=== Work instructions ===
The answer must be an exact copy of every entry, with no pictures in it.

=== Exercise materials ===
☆ ☆ ☆ ☆ ☆

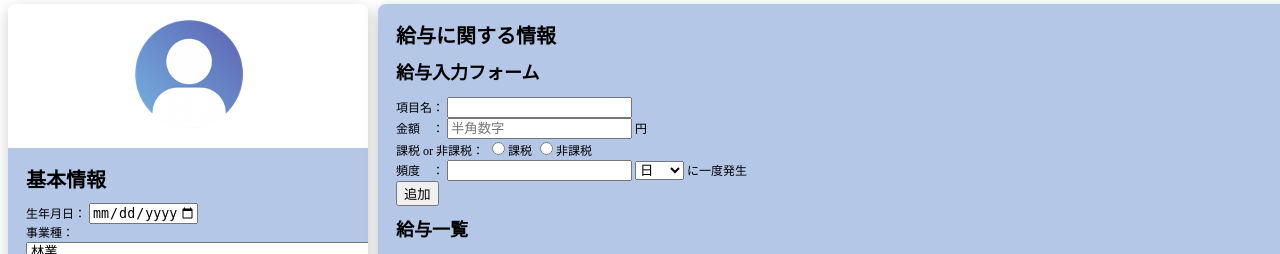
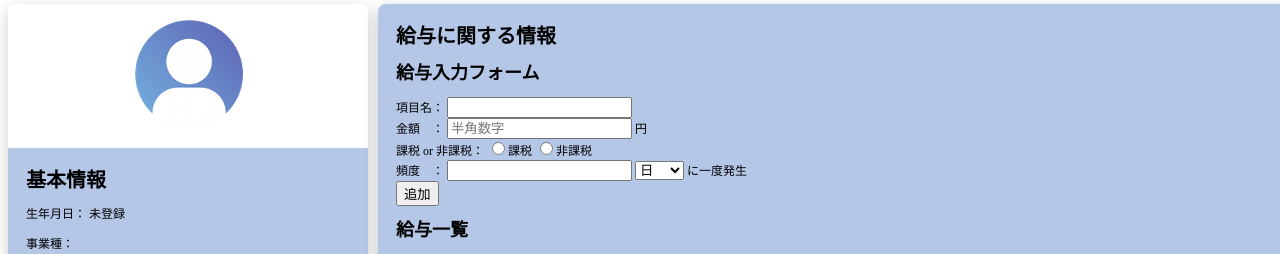
Before and after one commit to kinutaISE/FutureDesign, a PHP site: page /mypage.php in a window 1280 px wide; the page is wider, and only the part inside the window is pictured. Shown: the part 199-453 px from the top of that part. Run offline with PHP 8.4, Linux system fonts and the light colour scheme; the visitor is signed in with stand-in values (Sample User, id 1); data that the repository does not hold is empty.

Commit message:
マイページデザインの検討

```diff
--- a/work/public/mypage.php
+++ b/work/public/mypage.php
@@ -116,6 +116,14 @@ $partner_applications = get_all_partner_applications($pdo) ;
         基本情報
       </div>
       <div class="card__overviewtext">
+        <p>生年月日：
+          <?=
+            empty( $user->get_date_of_birth() ) ? '未登録' : $user->get_date_of_birth() ;
+          ?>
+        </p>
+        <p>事業種：
+          <?= $business_types_info[$user->get_business_type_id()]['事業種名'] ;?>
+        </p>
         <form method="post" action="?action=update_user_info">
           生年月日：
           <?php $now = new DateTime() ;?>
```
Also changed, not shown: 2 other files.
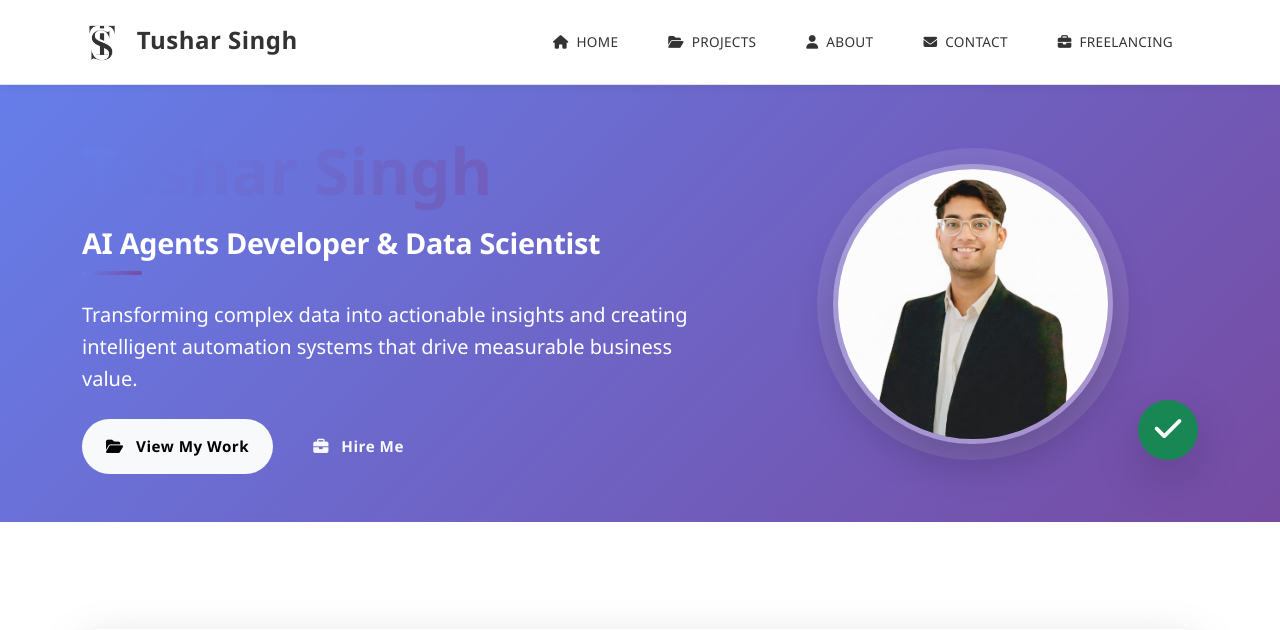
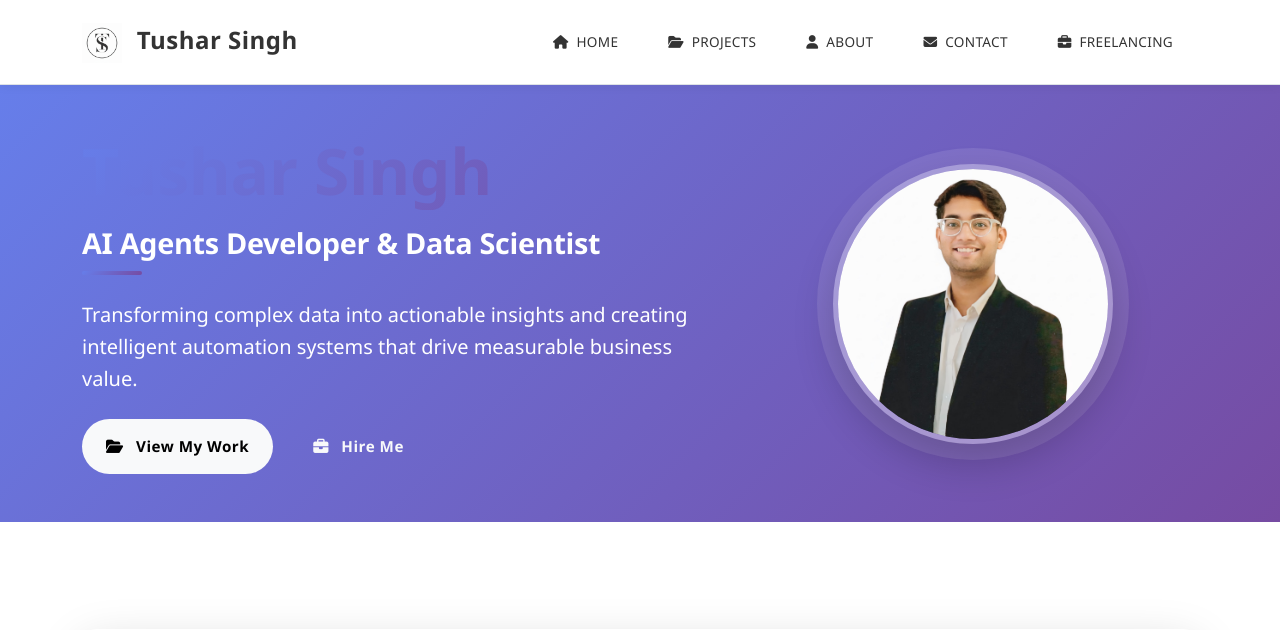
Before and after one commit to Tusharsinghoffical/Website.github.io, a Django app: page / in a window 1280 px wide. Shown: the top 630 px of the page. Run offline with Django 5.2, Linux system fonts and the light colour scheme; data comes from the database, SQL or seed files in the repository; data that the repository does not hold is empty.

Commit message:
Remove unused logo files and update base template and home page

```diff
--- a/templates/base.html
+++ b/templates/base.html
@@ -617,7 +617,7 @@
     <nav class="navbar navbar-expand-lg navbar-light bg-light sticky-top">
       <div class="container">
         <a class="navbar-brand fw-bold" href="{% url 'home' %}">
-          <img src="{% static 'Image/Logo4.png' %}" alt="Logo" width="40" height="40" class="d-inline-block align-text-top me-2">
+          <img src="{% static 'Image/Bannerlogo.png' %}" alt="Logo" width="40" height="40" class="d-inline-block align-text-top me-2">
           Tushar Singh
         </a>
         <button class="navbar-toggler" type="button" data-bs-toggle="collapse" data-bs-target="#navbarNav" aria-controls="navbarNav" aria-expanded="false" aria-label="Toggle navigation">
@@ -671,7 +671,7 @@
               <div class="rounded-circle bg-primary bg-opacity-10 p-2 me-3">
                 <i class="fas fa-user text-primary" style="font-size: 1.5rem;"></i>
               </div>
-              <h4 class="mb-0 text-light">Tushar Singh</h4>
+              <h4 class="mb-0 text-dark">Tushar Singh</h4>
             </div>
             <p class="mb-3 text-light-50">AI Agents Developer & Data Scientist Using AI\ML</p>
             <p class="mb-4 text-light-50">Transforming ideas into reality through innovative technology solutions.</p>
--- a/templates/home/index.html
+++ b/templates/home/index.html
@@ -23,7 +23,7 @@
     <div class="container position-relative z-1">
       <div class="row align-items-center">
         <div class="col-lg-7 mb-5 mb-lg-0 animate-on-scroll">
-          <h1 class="display-3 fw-bold mb-3">Tushar Singh</h1>
+          <h1 class="display-3 fw-bold mb-3 text-dark">Tushar Singh</h1>
           <h2 class="display-6 fw-semibold mb-4 text-white">AI Agents Developer & Data Scientist</h2>
           <p class="lead fs-5 mb-4">
             Transforming complex data into actionable insights and creating intelligent automation systems that drive measurable business value.
@@ -42,9 +42,7 @@
             <div class="rounded-circle bg-white bg-opacity-10 p-3 d-inline-block">
               <img src="{% static 'Profile pictures/Me.jpg' %}" alt="Tushar Singh - Data Scientist and AI Developer" class="rounded-circle profile-image-hero" loading="lazy" style="width: 280px; height: 280px; object-fit: cover;">
             </div>
-            <div class="position-absolute bottom-0 end-0 bg-success text-white rounded-circle d-flex align-items-center justify-content-center shadow-lg" style="width: 60px; height: 60px;">
-              <i class="fas fa-check fa-2x"></i>
-            </div>
+
           </div>
         </div>
       </div>
```
Also changed, not shown: statics/Image/Logo.png (deleted), statics/Image/Logo2.png (deleted), statics/Image/Logo3.png (deleted), statics/Image/Logo4.png (deleted).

☆ ☆ ☆ ☆ ☆

=== Solution for this task ===
Before and after one commit to kinutaISE/FutureDesign, a PHP site: page /mypage.php in a window 1280 px wide; the page is wider, and only the part inside the window is pictured. Shown: the part 199-453 px from the top of that part. Run offline with PHP 8.4, Linux system fonts and the light colour scheme; the visitor is signed in with stand-in values (Sample User, id 1); data that the repository does not hold is empty.

Commit message:
マイページデザインの検討

```diff
--- a/work/public/mypage.php
+++ b/work/public/mypage.php
@@ -116,6 +116,14 @@ $partner_applications = get_all_partner_applications($pdo) ;
         基本情報
       </div>
       <div class="card__overviewtext">
+        <p>生年月日：
+          <?=
+            empty( $user->get_date_of_birth() ) ? '未登録' : $user->get_date_of_birth() ;
+          ?>
+        </p>
+        <p>事業種：
+          <?= $business_types_info[$user->get_business_type_id()]['事業種名'] ;?>
+        </p>
         <form method="post" action="?action=update_user_info">
           生年月日：
           <?php $now = new DateTime() ;?>
```
Also changed, not shown: 2 other files.
Before and after one commit to Tusharsinghoffical/Website.github.io, a Django app: page / in a window 1280 px wide. Shown: the top 630 px of the page. Run offline with Django 5.2, Linux system fonts and the light colour scheme; data comes from the database, SQL or seed files in the repository; data that the repository does not hold is empty.

Commit message:
Remove unused logo files and update base template and home page

```diff
--- a/templates/base.html
+++ b/templates/base.html
@@ -617,7 +617,7 @@
     <nav class="navbar navbar-expand-lg navbar-light bg-light sticky-top">
       <div class="container">
         <a class="navbar-brand fw-bold" href="{% url 'home' %}">
-          <img src="{% static 'Image/Logo4.png' %}" alt="Logo" width="40" height="40" class="d-inline-block align-text-top me-2">
+          <img src="{% static 'Image/Bannerlogo.png' %}" alt="Logo" width="40" height="40" class="d-inline-block align-text-top me-2">
           Tushar Singh
         </a>
         <button class="navbar-toggler" type="button" data-bs-toggle="collapse" data-bs-target="#navbarNav" aria-controls="navbarNav" aria-expanded="false" aria-label="Toggle navigation">
@@ -671,7 +671,7 @@
               <div class="rounded-circle bg-primary bg-opacity-10 p-2 me-3">
                 <i class="fas fa-user text-primary" style="font-size: 1.5rem;"></i>
               </div>
-              <h4 class="mb-0 text-light">Tushar Singh</h4>
+              <h4 class="mb-0 text-dark">Tushar Singh</h4>
             </div>
             <p class="mb-3 text-light-50">AI Agents Developer & Data Scientist Using AI\ML</p>
             <p class="mb-4 text-light-50">Transforming ideas into reality through innovative technology solutions.</p>
--- a/templates/home/index.html
+++ b/templates/home/index.html
@@ -23,7 +23,7 @@
     <div class="container position-relative z-1">
       <div class="row align-items-center">
         <div class="col-lg-7 mb-5 mb-lg-0 animate-on-scroll">
-          <h1 class="display-3 fw-bold mb-3">Tushar Singh</h1>
+          <h1 class="display-3 fw-bold mb-3 text-dark">Tushar Singh</h1>
           <h2 class="display-6 fw-semibold mb-4 text-white">AI Agents Developer & Data Scientist</h2>
           <p class="lead fs-5 mb-4">
             Transforming complex data into actionable insights and creating intelligent automation systems that drive measurable business value.
@@ -42,9 +42,7 @@
             <div class="rounded-circle bg-white bg-opacity-10 p-3 d-inline-block">
               <img src="{% static 'Profile pictures/Me.jpg' %}" alt="Tushar Singh - Data Scientist and AI Developer" class="rounded-circle profile-image-hero" loading="lazy" style="width: 280px; height: 280px; object-fit: cover;">
             </div>
-            <div class="position-absolute bottom-0 end-0 bg-success text-white rounded-circle d-flex align-items-center justify-content-center shadow-lg" style="width: 60px; height: 60px;">
-              <i class="fas fa-check fa-2x"></i>
-            </div>
+
           </div>
         </div>
       </div>
```
Also changed, not shown: statics/Image/Logo.png (deleted), statics/Image/Logo2.png (deleted), statics/Image/Logo3.png (deleted), statics/Image/Logo4.png (deleted).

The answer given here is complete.